To create a space where people who identify as or experience passing as white can explore in community what it means to be white in their lives and in our society, but without friends or colleagues of color being put in a position of helping or teaching or ambassador-ing or holding space. 

As the organizing artist, I wanted a space where I could inquire into the ideas I grew up with, and be supported in my challenges by others seeking to better understand their privilege, biases, obstacles, and roles. To get more voices at the table, these conversations would be prompted by illustrations by artists of color and white artists of their own experiences. 

My hope is that this is one more step in building a supportive network among white people who would like to help work toward a more equitable city by first examining their impact. We can encourage and assist each other in working through blind spots, behavior patterns, and problem beliefs that can get in the way of seeing these ideals of justice realized and prevent us from building authentic relationships.
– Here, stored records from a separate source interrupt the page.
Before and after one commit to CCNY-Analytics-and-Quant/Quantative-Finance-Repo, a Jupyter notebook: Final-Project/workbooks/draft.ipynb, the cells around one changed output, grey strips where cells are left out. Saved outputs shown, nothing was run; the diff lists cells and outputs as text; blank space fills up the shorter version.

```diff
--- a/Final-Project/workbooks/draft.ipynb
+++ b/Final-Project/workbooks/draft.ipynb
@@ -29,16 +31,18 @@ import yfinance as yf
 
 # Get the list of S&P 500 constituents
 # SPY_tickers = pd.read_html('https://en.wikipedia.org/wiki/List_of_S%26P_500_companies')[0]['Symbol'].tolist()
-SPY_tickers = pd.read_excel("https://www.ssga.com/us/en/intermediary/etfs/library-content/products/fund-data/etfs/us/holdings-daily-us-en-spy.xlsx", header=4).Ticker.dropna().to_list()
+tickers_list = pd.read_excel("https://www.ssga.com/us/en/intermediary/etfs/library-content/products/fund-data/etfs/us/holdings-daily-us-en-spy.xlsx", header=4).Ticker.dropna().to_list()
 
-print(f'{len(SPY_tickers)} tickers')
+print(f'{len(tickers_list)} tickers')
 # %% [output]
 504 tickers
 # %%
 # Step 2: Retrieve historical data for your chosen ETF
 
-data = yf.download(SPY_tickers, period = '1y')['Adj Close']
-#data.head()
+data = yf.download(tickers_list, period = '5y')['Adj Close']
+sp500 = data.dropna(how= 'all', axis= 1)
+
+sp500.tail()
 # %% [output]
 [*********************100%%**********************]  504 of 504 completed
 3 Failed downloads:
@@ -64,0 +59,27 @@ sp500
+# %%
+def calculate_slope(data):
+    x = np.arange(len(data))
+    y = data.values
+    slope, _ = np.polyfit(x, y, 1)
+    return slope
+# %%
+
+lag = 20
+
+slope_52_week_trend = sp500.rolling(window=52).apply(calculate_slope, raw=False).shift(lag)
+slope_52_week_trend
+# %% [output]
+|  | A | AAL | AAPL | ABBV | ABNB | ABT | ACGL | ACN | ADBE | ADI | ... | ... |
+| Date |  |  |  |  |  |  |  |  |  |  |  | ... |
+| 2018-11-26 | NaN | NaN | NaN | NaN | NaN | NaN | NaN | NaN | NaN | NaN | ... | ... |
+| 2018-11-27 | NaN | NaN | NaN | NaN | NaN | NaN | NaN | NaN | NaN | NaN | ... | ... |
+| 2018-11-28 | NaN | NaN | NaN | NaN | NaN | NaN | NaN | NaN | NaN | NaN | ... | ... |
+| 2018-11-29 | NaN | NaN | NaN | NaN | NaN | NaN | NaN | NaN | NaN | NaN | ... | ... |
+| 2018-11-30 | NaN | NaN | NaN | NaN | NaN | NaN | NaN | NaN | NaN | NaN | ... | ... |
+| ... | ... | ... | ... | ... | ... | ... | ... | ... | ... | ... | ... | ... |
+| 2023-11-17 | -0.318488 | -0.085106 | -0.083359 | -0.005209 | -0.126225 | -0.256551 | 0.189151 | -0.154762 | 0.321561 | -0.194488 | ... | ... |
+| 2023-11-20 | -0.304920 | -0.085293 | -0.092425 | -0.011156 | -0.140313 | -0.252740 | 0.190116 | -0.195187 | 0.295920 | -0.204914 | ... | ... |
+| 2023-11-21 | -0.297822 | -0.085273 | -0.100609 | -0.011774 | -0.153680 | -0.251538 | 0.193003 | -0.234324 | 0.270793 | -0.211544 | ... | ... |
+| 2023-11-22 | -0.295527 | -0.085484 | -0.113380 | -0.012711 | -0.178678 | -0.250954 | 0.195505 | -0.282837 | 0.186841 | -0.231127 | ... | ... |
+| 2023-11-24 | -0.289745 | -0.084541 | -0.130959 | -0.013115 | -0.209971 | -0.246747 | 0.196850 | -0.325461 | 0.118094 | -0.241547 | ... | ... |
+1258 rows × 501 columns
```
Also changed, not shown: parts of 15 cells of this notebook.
After the dinner, we can continue to share resources and contribute to POC-led racial justice efforts.


How does a conversation among white people help  systemic racism? 

This is a work of participatory art about privilege, fragility, and calling-in. There are many groups doing more direct work locally. Dysfunctionalware guests are encouraged to get in touch with these groups and donate time or money. 

It would be great if we white people would spend more time researching literature and other resources by POC and putting what we learn into action. But since things are often going ok for us personally in the racial dimension of our own lives, there isn't always motivation to sit down with this uncomfortable work. When the others in our lives think differently about race and privilege, it can be lonely not to have support for navigating our growing recognition of systemic inequality and what it means for us. A dinner brings people together to share resources, perspectives, common experiences. This project brings in people for whom the idea of white privilege is a relatively new one, as well as those who have spent a lifetime working on this and still want to get clearer.

This project is getting off the ground thanks to two grants from arts organizations, RAC and MAAA, and the help of MAPS (see homepage bottom). These are being used to provide dinner experiences to those who want to give input into the project, as well as to hire those with expertise to help with the project--artists, facilitators, organizers, designers, caterers, service staff. There is an effort to distribute grant money to people in those fields with identities whose resources have been historically looted by white people, and to white people actively involved in justice efforts. 


Is this a safe space?

Dysfunctionalware is a space for people who want to challenge themselves. Dinner guests will be coming from vastly different sets of experiences and intersectional identities, and every single one of us has got a lot to learn. It should be an uncomfortable process. It is a practice in listening to understand, patience with self and others, vulnerability, reflection, discomfort, discovery, liberation. Facilitators are there to deal with intersectional issues.